Google is not a government or academic institution; it is a private company that can employ whomever it judges is most able to help it earn the most money well into the future.
Google's efforts to increase diversity are rooted in their goal of earning more money, not in being "politically correct" for its own sake. Workforce diversity is just good business for a large company trying to maintain very high growth. Product opportunities that target privileged white males are much more "picked over"— those ideas are implemented more often and earlier because they seem more obvious to tech's largely white, male workforce—compared to product opportunities targeting women, minorities, and the economically underprivileged. With more diversity, Google will be able to better identify these more plentiful and higher returning product opportunities. This will become even more important to Google as the earning power of women and minorities increases over time. Their management recognizes this.
Further, Google believes that diverse product and engineering teams out-perform non-diverse ones because research proves it.

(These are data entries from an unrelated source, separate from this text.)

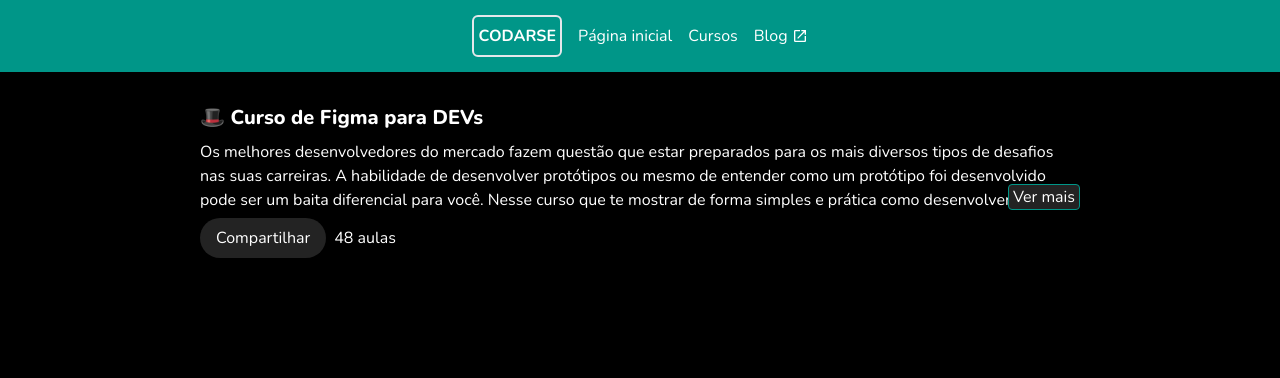
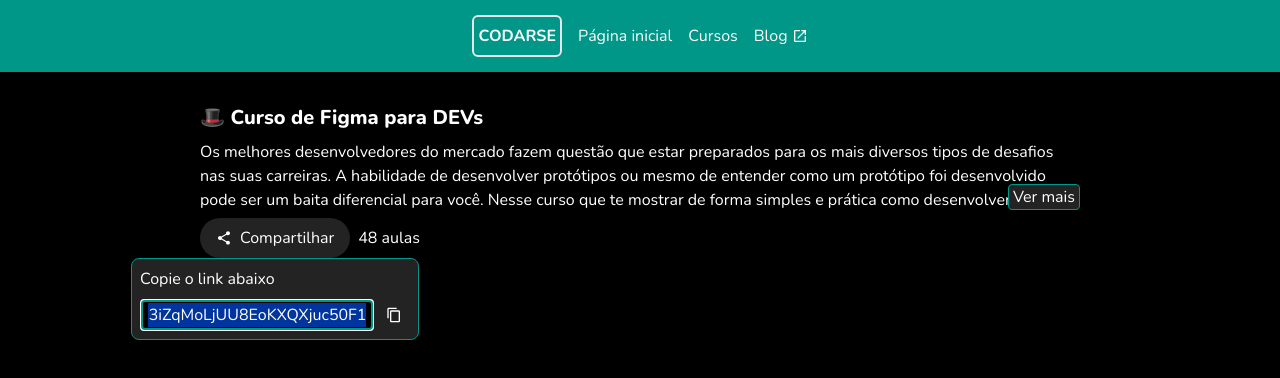
Before and after one commit to lvsouza/youtube-nextjs-course-platform, a Next.js app: page /cursos/123 in a window 1280 px wide. Both pictures are taken after a click on the button "Compartilhar". Shown: the top 378 px of the page. Built offline with nearby package versions, Linux system fonts and the light colour scheme.

Commit message:
feat: add component copy content

```diff
--- a/package.json
+++ b/package.json
@@ -9,6 +9,7 @@
     "lint": "next lint"
   },
   "dependencies": {
+    "@radix-ui/react-dropdown-menu": "^2.1.1",
     "next": "14.2.1",
     "react": "^18",
     "react-dom": "^18",
--- a/src/components/course-header/CourseHeader.tsx
+++ b/src/components/course-header/CourseHeader.tsx
@@ -1,4 +1,7 @@
+import { MdShare } from 'react-icons/md';
+
 import { CollapsibleText } from './components/CollapsibleText';
+import { ContentCopy } from './components/CopyContext';
 
 
 export const CourseHeader = () => {
@@ -15,9 +18,12 @@
       </CollapsibleText>
 
       <div className='flex gap-2 items-center'>
-        <button className='py-2 px-4 bg-paper rounded-full'>
-          Compartilhar
-        </button>
+        <ContentCopy title='Copie o link abaixo' content='https://codarse.com/cursos/PL29TaWXah3iZqMoLjUU8EoKXQXjuc50F1'>
+          <button className='py-2 px-4 bg-paper rounded-full flex gap-2 items-center'>
+            <MdShare />
+            Compartilhar
+          </button>
+        </ContentCopy>
 
         <span>
           48 aulas
--- /dev/null
+++ b/src/components/course-header/components/CopyContext.tsx
@@ -0,0 +1,56 @@
+'use client';
+import { useEffect, useState } from 'react';
+import * as DropdownMenu from '@radix-ui/react-dropdown-menu';
+import { MdCheck, MdContentCopy } from 'react-icons/md';
+
+
+interface IContentCopyProps {
+  title: string;
+  content: string;
+  children: React.ReactNode;
+}
+export const ContentCopy = ({ title, children, content }: IContentCopyProps) => {
+  const [copied, setCopied] = useState(false);
+
+
+  useEffect(() => {
+    if (copied) {
+      setTimeout(() => setCopied(false), 2000);
+    }
+  }, [copied]);
+
+
+  const handleCopy = () => {
+    setCopied(true);
+    window.navigator.clipboard.writeText(content);
+  };
+
+
+  return (
+    <DropdownMenu.Root>
+      <DropdownMenu.Trigger asChild>
+        {children}
+      </DropdownMenu.Trigger>
+
+      <DropdownMenu.Portal>
+        <DropdownMenu.Content className='p-2 bg-paper border border-primary rounded-lg flex flex-col gap-2 min-w-72 max-w-sm'>
+          <span>{title}</span>
+
+          <div className='flex items-center gap-1'>
+            <input
+              readOnly
+              autoFocus
+              value={content}
+              onFocus={e => e.target.select()}
+              className='bg-background p-1 px-2 rounded w-full'
+            />
+
+            <button className='p-2' onClick={handleCopy}>
+              {copied ? <MdCheck className='text-primary' /> : <MdContentCopy />}
+            </button>
+          </div>
+        </DropdownMenu.Content>
+      </DropdownMenu.Portal>
+    </DropdownMenu.Root>
+  );
+};
```
Also changed, not shown: 1 other file (tests, documents, lock files or other folders).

Without a doubt, Damore damaged Google's efforts at recruiting top-tier women. It's possible he's damaged retention too (time will tell). He fucked up a key corporate strategy. And if that isn't just cause to show an employee the door, I don't know what is.
But beyond that, this junior engineer's little stunt is now costing Google millions of dollars as it distracts employees and executives from their primary responsibilities. His memo also raises legal challenges that Google must now defend against.
Finally, there is the matter of Damore's very poor business judgement. What did he honestly think would happen? That his working relationships with female co-workers, supervisors and customers would be unaffected or even improve? That it would have no impact on Google's ability to pursue its business strategy? That he was such a special, brilliant broflake that it was vitally important for everyone to know his precious thoughts on this issue, consequences be damned? Well, it just demonstrates the mountain of privilege and entitlement built into this guy's judgement. He must be either a white guy or a Millennial, or both. (AND....sure enough, he's both.)
Google absolutely has a right to fire someone who is thwarting the company's progress toward its business goals and whose actions are costing millions. They do not have to employ people with poor business judgment who place their own desires for self expression above the company's interests. Google is not a charity that exists to advance ideological diversity. It exists to make money and has the right to NOT employ those who stand in the way of that, provided it upholds the law and does not discriminate based on gender, race, religion, sexual orientation, etc.
This guy was not fired because he's a white guy. He was fired because he is voicing private views on 'company time' that are in direct opposition to the company's very public goals and principles, and in doing so is disrupting their business. Google was never secretive about these goals or principles. In fact, he probably had to agree to them in writing on his very first day of work. If James Damore did not agree with them, he never should have joined.
If you would like to discuss, please comment on the copy of this article co-posted on the Cranky Product Manager Facebook page.